Melissa: We definitely are thinking about that. We think about voice, tone, language, and culture in our newsletters. We tend to use a lot of emojis, photos, and videos that project our culture. This has been even more important during the pandemic so our company feels connected in some way. We also need to think about different cultures in general because we’re global and our team celebrates different holidays, we show interest, for example, in a variety of cultural dishes — things we like to talk about at All Hands, when we share personal updates like that. The team likes different things conveyed in the newsletters, depending on the different cultures. We’re also experiencing different lockdown practices during the pandemic. So, all of this needs to be considered at the end of the day. As I mentioned, our CEO provides prospective, empathy, and experiences in our People newsletter, which I think our team really enjoys. We’d love to continue getting other leaders involved as our newsletter strategy evolves.
Rachel: I was able to witness your company culture first hand. Portugal was the very last trip I took before the world went into this lockdown phase. I got to meet your team, see how excited everyone was to be at work, they were excited to have me, a random vendor, walk into the doors of the company, ask me questions, and get excited. It was really nice to see that culture.
Last question, which is about the future. What’s next? We were talking about how we’ve been reinventing onboarding, but we’re always reinventing things. How are you thinking about the evolution of your newsletters and what do you want from them in the future?
Melissa: We’d definitely like to get more visual with our newsletters. As I said in the beginning, engagement is key for us, as it should be for most organizations. We evaluate our analytics, and if for some reason they drop, we’ll know we need to change things up. Video is a priority for us as we move forward. For our holiday People newsletter, our People Team put together a video from our entire leadership team and their families, which was really cool. That spurred a lot of engagement within that newsletter, so we want to do more of that. It was really awesome and personal, because we weren’t able to do our typical in-person holiday celebrations this year. I think that organizations need to obviously think about that kind of thing as well. All in all, we’re in the process of determining our company podcast strategy, so podcasts will be another opportunity for us as we move forward and think about our newsletter evolution in general.

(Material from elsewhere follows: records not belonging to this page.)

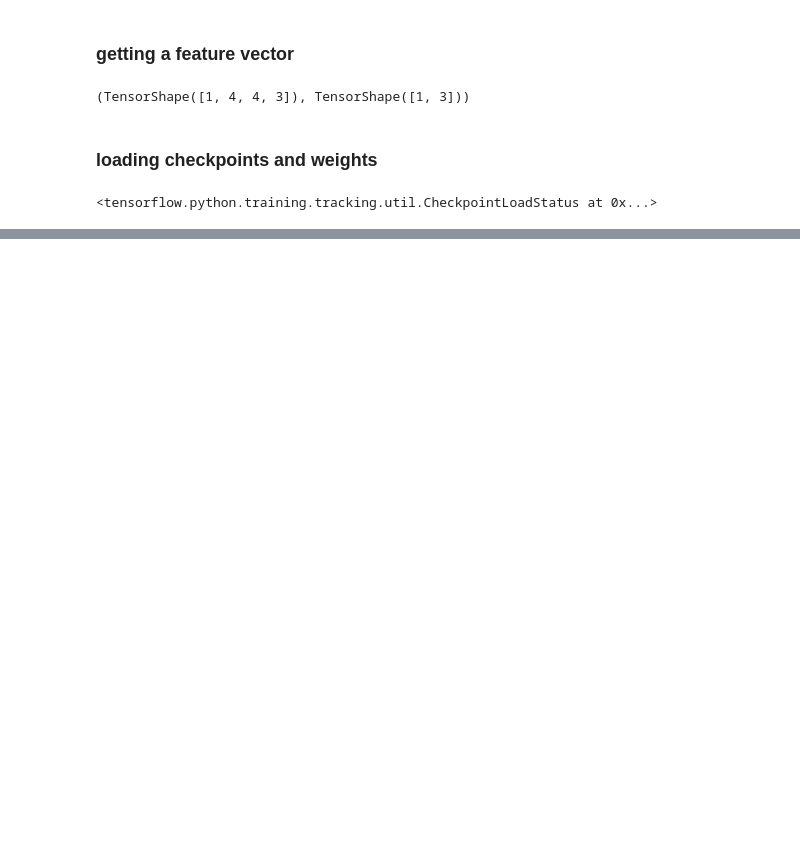
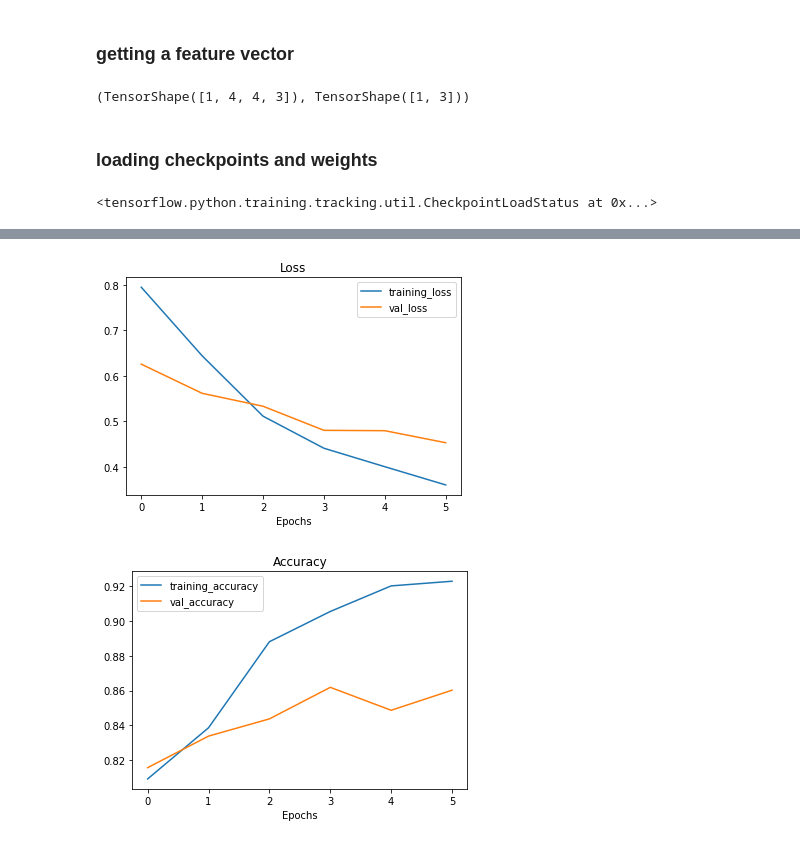
Before and after one commit to terrysu64/Machine-Learning-and-Data-Science-Projects, a Jupyter notebook: fine_tuning.ipynb, the cells around one changed output, grey strips where cells are left out. Drawn from its saved outputs; the diff is of its cells as text; code cells hidden in the pictures; blank space fills up the shorter version.

```diff
--- a/fine_tuning.ipynb
+++ b/fine_tuning.ipynb
@@ -265,0 +306,4 @@ model.evaluate(test_data)
+# %%
+model.compile(loss="categorical_crossentropy",
+              optimizer=tf.keras.optimizers.Adam(learning_rate=0.0001), #rule of thumb is to lower lr for fine-tuning
+              metrics=["accuracy"])
@@ -265,0 +314,10 @@ model.evaluate(test_data)
+# %%
+history = model.fit(train_data,
+                    epochs=3+5,
+                    steps_per_epoch=len(train_data),
+                    validation_data=test_data,
+                    validation_steps=int(len(test_data)/4),
+                    initial_epoch=history.epoch[-1], #start training where last model left off
+                    callbacks=[checkpoint_callback,
+                               create_tensorboard_callback(dir_name="models",
+                                                           experiment_name="fine_tuning")])
@@ -265,0 +348,5 @@ model.evaluate(test_data)
+# %%
+plot_loss_curves(history) #need to reduce overfitting
+# %% [output]
+[figure, added]
+[figure, added]
```
Also changed, not shown: parts of 20 cells of this notebook.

Rachel: We’ve been seeing a lot more video content and podcasts coming into Honey across the board. I think that newsletters are a great introduction of this to the team. We’re all sick of reading longform content at this point. Even a conversation like this — it’s so nice to see faces, hear tones, you get so much more out of a 10 minute video than reading a whitepaper.
Thank you both so much, this was awesome. I know that people are going to get so much out of this. It’s something that people are looking for a lot of guidance on, so we will be sharing this broadly!
If anybody has questions or want to learn more about what we discussed today, you can always reach out to me at firstname.lastname@example.org and we can continue the conversation there. Please feel free to share this with anybody else in internal comms or anybody who is looking to make an impact on their company like Melissa and Chris have at Unbabel.